Engaging with your elected officials in D.C. and at home

Engaging with members of Congress and their staff is a critical component to advocating on behalf of organic. The good news is that the Organic Trade Association has an excellent story to tell.

After one of the most bitter Presidential elections in modern history when Americans seem more divided than ever, reaching out across the aisle and emphasizing that organic is a non-partisan issue are key. What you don’t hear very often are the stories of Members of Congress and their staff who reach across the aisle every day to work together on issues. The behind-the-scenes grunt work of lawmaking and policy discussions might not make for good headlines but the reality is that it matters to you and your business.

As the saying goes, showing up is 80 percent of life. If you want to change the way Washington works or see your priorities addressed in public policy, the first step is simply showing up. The best advocates for organic are the businesses that live and breathe it every day.

During our annual Organic Week in Washington, D.C., in May, over 100 OTA members, from farmers to retailers to certifiers and distributors “stormed the Hill.” OTA members met with over 160 different congressional offices in one day including 72 Republican members, 87 Democrats and one independent, representing 38 different states and the District of Columbia. Additionally, a few OTA members had the opportunity to meet with the newly appointed Secretary of Agriculture Sonny Perdue.

Why is this so important? OTA members had the opportunity to educate, advocate, and engage on organic with not only long-standing champions on the Hill but with newly elected Members of Congress, a few skeptics and some policymakers who had never before met with anyone representing the organic industry. With Members of Congress developing a new farm bill, a new President and new cabinet in place and decisions that are made at the U.S. Department of Agriculture (USDA) and other government agencies impacting organic businesses, it is critical that the organic industry has a seat at the table.

Storming the hill one day a year during D.C. Organic Week is impactful but let’s not stop there. It is just as important to engage in the field and year-round with your elected officials. Organic Trade Association members are hosting tours of their businesses and farms in congressional districts, holding roundtables, and participating in field hearings and listening sessions on the farm bill and other issues affecting agriculture across the country. From Oregon to Montana to Florida, Organic Trade Association members have been out in the field educating top policymakers on the benefits of organic.

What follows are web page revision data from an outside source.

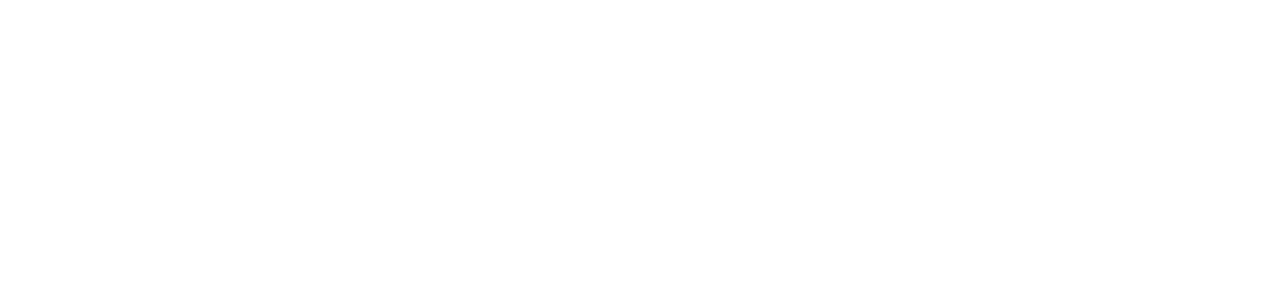
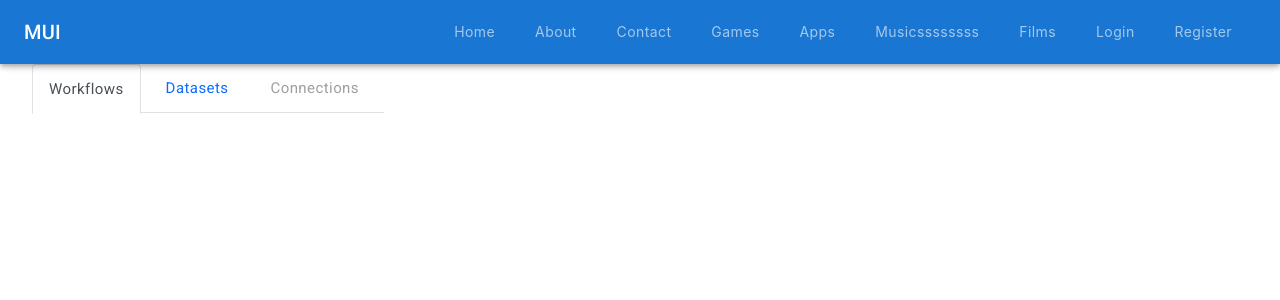
Before and after one commit to BijianWu/react-material-ui-playground, a React (Create React App) app: page /custom-tabs-demo in a window 1280 px wide. Before the commit this address had no page. Shown: the top 300 px of the page. Built offline with nearby package versions, Linux system fonts and the light colour scheme.

Commit message:
custom tabs creation

```diff
--- a/src/App.js
+++ b/src/App.js
@@ -13,6 +13,7 @@
 import ThemeProviderDemo from "./pages/ThemeProviderDemo.js";
 import TransitionsDemo from "./pages/TransitionsDemo.js";
 import FormDemo from "./pages/FormDemo.js";
+import CustomTabsDemo from "./pages/CustomTabsDemo.js";
 
 export default function App(){
 
@@ -28,6 +29,7 @@
                 <Route path="theme-provider-demo" element={<ThemeProviderDemo />} />
                 <Route path="transitions-demo" element={<TransitionsDemo />} />
                 <Route path="form-demo" element={<FormDemo />} />
+                <Route path="custom-tabs-demo" element={<CustomTabsDemo />} />
             </Route>
         </Routes>
          {/* <SelectElement />
--- /dev/null
+++ b/src/pages/CustomTabsDemo.js
@@ -0,0 +1,84 @@
+import { Box, Tab, Tabs } from '@mui/material';
+import Typography from '@mui/material/Typography';
+import { useState } from 'react';
+import { alpha, styled } from '@mui/material/styles';
+
+
+  const AntTabs = styled(Tabs)({
+  borderBottom: "1px solid #dee2e6",
+
+  overflow: "visible!important",
+  "& div.MuiTabs-scroller": {
+  overflow: "visible!important"
+  },
+  "&.Mui-selected": {
+  color: "#495057",
+  backgroundColor: "red",
+  borderColor: `#dee2e6 #dee2e6 #fff`
+  },
+  "& .MuiTabs-indicator": {
+  display: "flex",
+  justifyContent: "center",
+  backgroundColor: "transparent"
+  }
+  });
+
+  const StyledTab = styled((props) => (
+    <Tab disableRipple {...props} />
+    ))(({ theme }) => ({
+    textTransform: "none",
+    fontWeight: theme.typography.fontWeightRegular,
+    fontSize: theme.typography.pxToRem(15),
+    marginRight: theme.spacing(1),
+    color: "#0d6efd",
+    background: "0 0",
+    border: "1px solid transparent",
+    borderTopLeftRadius: "0.25rem",
+    borderTopRightRadius: "0.25rem",
+    padding: ".5rem 1rem",
+    textDecoration: "none",
+    transition: `color .15s ease-in-out,background-color .15s ease-in-out,border-color .15s ease-in-out`,
+    "&.Mui-selected": {
+    color: "#495057",
+    backgroundColor: "#fff",
+    borderColor: "#dee2e6 #dee2e6 #fff",
+    marginBottom: "-2px"
+    },
+    "&.Mui-focusVisible": {
+    backgroundColor: "rgba(100, 95, 228, 0.32)"
+    }
+}));
+
+export default function CustomTabsDemo() {
+
+    const [value, setValue] = useState(0);
+
+    const handleChange = (event, newValue) => {
+    setValue(newValue);
+    };
+
+    const CustomizedTabs =()=>{
+        return (
+            <Box sx={{ width: "100%" }}>
+            <Box>
+                <AntTabs
+                value={value}
+                onChange={handleChange}
+                aria-label="styled tabs example"
+                sx={{ overflow: "overlay" }}
+                >
+                <StyledTab label="Workflows" />
+                <StyledTab label="Datasets" />
+                <StyledTab label="Connections" disabled />
+                </AntTabs>
+            </Box>
+            </Box>
+        );
+    }
+
+    return (
+        <>
+            <CustomizedTabs />
+        </>
+    )
+}
```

Even with a divided political climate, engaging with your elected officials and their staff is essential. If you want to be a positive change-maker for organic, all you have to do is show up. Your elected official has something to learn from you, and you may even learn something from them. Organic has a good story to tell! 


Organic industry leaders and businesses representing organic food and agriculture in Oregon’s 4th District met for a June 1 roundtable with Congressman Peter DeFazio (OR D-4) to discuss the growth, challenges and needs of the organic sector locally and nationally.


Meeting with Congressman Ron Kind (WI-3): Back row—Adam Warthesen, Congressman Kind, Bryan Landsverk. Front rowStephen Walker, Bridget Landsverk, and Tony Saarem.


Meeting with Congressman Jim Costa (CA-16): Jake Lewin, Congressman Costa, Tina Owens and Marc Garcia.


Meeting with Congressman Jodey Arrington (TX-19): Sara Eckhouse, Congressman Arrington, Marci Zaroff, Angela DeStefanis, and David Will.


Meeting with Congressman Jerry McNerney (CA-9): John Ashby, Steve Koretoff, Congressman McNerney, Kelly Shea, and Theojary Crisantes.


Meeting with Congresswoman Ann McLane Kuster (NH-2): Britt Lundgren, Austin Dziki, Thomas Dziki, Congresswoman Kuster, and Laura Batcha.

Cover: Organic Trade Association members and staff snap a selfie at the White House after meeting with Ray Starling, Special Assistant to the President for Agriculture, Trade and Food Assistance, during the Organic Leadership Fly-In in March. The group discussed the role of the organic industry in the U.S. economy.

Megan DeBates is Director of Legislative Affairs and Coalitions for the Organic Trade Association (mdebates@ota.com).//